Revision comparison data
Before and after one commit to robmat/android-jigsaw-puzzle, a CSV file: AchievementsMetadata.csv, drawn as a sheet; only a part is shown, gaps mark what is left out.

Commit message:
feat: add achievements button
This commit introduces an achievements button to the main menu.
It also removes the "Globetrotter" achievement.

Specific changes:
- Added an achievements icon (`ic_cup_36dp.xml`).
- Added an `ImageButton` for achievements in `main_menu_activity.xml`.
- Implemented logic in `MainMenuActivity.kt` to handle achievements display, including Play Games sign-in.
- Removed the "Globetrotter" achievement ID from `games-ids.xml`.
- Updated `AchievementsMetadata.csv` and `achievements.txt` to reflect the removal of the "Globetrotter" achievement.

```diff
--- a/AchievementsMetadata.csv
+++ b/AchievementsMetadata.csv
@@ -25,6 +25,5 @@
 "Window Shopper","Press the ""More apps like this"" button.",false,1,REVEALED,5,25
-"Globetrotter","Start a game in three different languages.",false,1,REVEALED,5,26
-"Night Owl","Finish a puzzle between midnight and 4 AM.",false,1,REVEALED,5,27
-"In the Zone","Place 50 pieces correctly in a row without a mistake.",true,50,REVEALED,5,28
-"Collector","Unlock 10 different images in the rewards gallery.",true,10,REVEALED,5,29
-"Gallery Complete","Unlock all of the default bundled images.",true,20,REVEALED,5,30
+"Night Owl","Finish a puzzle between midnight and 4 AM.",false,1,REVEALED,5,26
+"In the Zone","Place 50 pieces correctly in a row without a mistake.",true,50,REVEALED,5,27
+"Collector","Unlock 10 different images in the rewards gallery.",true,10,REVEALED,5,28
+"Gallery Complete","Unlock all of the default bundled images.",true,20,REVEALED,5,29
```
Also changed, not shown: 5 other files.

■ **ABOUT THIS EXERCISE**
Check each line of the records for the string "REVEALED" and copy those that have it.

■ **EXPECTED ANSWER**
 "Window Shopper","Press the ""More apps like this"" button.",false,1,REVEALED,5,25
-"Globetrotter","Start a game in three different languages.",false,1,REVEALED,5,26
-"Night Owl","Finish a puzzle between midnight and 4 AM.",false,1,REVEALED,5,27
-"In the Zone","Place 50 pieces correctly in a row without a mistake.",true,50,REVEALED,5,28
-"Collector","Unlock 10 different images in the rewards gallery.",true,10,REVEALED,5,29
-"Gallery Complete","Unlock all of the default bundled images.",true,20,REVEALED,5,30
+"Night Owl","Finish a puzzle between midnight and 4 AM.",false,1,REVEALED,5,26
+"In the Zone","Place 50 pieces correctly in a row without a mistake.",true,50,REVEALED,5,27
+"Collector","Unlock 10 different images in the rewards gallery.",true,10,REVEALED,5,28
+"Gallery Complete","Unlock all of the default bundled images.",true,20,REVEALED,5,29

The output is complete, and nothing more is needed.